Recorded information: Begin
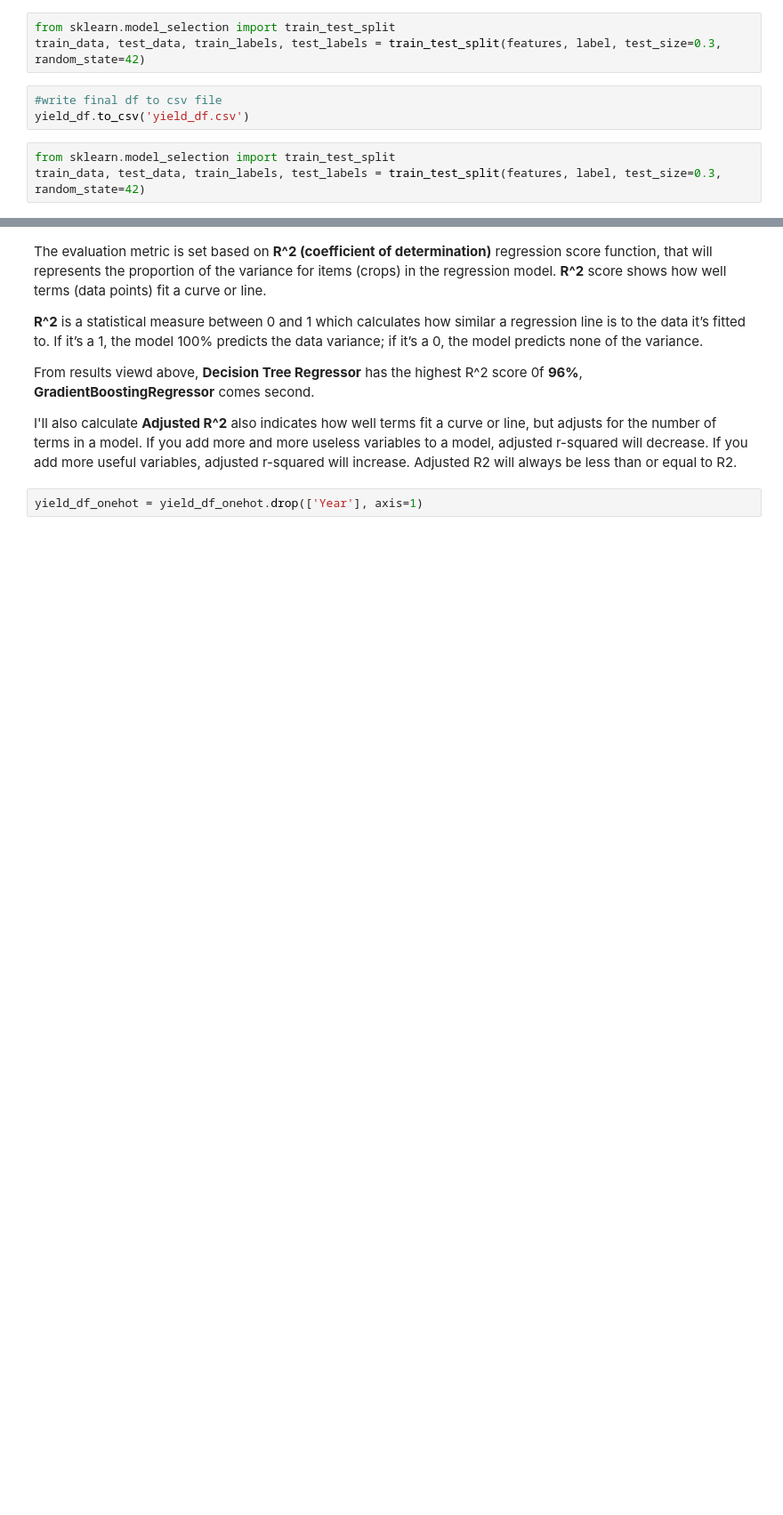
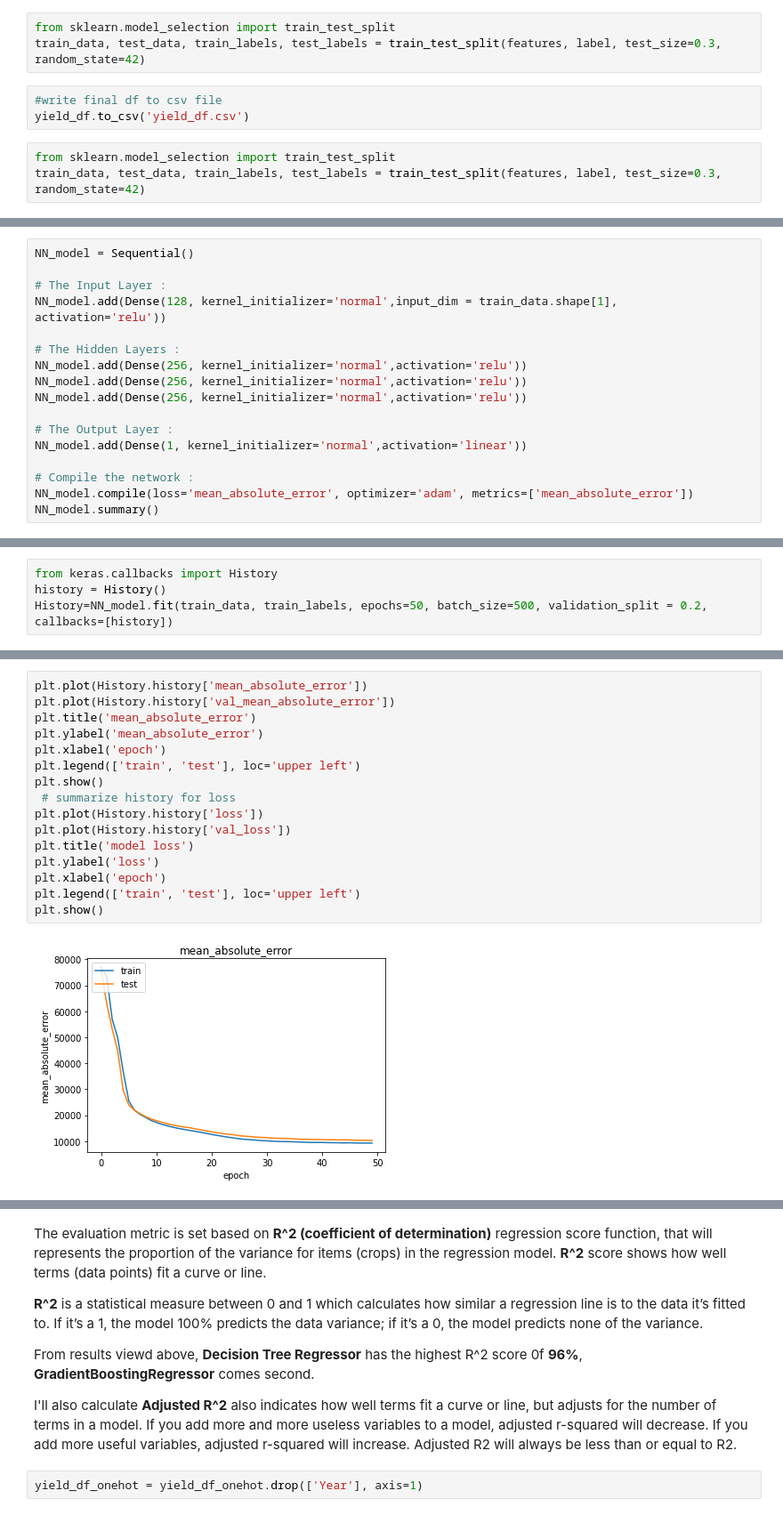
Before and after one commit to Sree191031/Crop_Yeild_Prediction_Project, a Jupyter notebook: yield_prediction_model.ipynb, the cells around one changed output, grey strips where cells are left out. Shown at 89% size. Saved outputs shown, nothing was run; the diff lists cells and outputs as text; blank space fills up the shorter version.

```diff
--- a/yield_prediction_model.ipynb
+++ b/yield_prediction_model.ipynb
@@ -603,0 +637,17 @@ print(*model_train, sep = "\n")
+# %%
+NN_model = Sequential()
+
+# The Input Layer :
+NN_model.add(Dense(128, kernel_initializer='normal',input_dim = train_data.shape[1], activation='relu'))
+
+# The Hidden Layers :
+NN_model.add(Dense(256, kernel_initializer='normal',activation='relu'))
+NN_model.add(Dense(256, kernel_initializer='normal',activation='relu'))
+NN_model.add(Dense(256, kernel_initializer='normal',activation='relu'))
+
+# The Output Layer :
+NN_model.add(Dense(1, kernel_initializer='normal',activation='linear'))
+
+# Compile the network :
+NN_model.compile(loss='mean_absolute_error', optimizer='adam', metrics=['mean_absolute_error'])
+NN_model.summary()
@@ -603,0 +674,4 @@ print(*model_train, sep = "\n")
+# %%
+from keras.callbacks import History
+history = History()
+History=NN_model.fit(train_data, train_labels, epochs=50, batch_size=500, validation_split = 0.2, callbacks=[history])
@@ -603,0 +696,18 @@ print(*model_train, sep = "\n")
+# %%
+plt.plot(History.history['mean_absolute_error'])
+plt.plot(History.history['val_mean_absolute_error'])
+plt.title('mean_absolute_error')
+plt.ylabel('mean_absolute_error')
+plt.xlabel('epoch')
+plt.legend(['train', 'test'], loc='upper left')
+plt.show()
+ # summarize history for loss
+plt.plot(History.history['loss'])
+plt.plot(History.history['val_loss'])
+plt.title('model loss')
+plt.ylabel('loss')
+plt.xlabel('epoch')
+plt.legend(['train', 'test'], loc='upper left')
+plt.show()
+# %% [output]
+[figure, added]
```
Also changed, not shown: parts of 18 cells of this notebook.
Recorded information: End
[Work required] Once you have identified the lines above that contain "print", copy each of them.

[Task output]
@@ -603,0 +637,17 @@ print(*model_train, sep = "\n")
@@ -603,0 +674,4 @@ print(*model_train, sep = "\n")
@@ -603,0 +696,18 @@ print(*model_train, sep = "\n")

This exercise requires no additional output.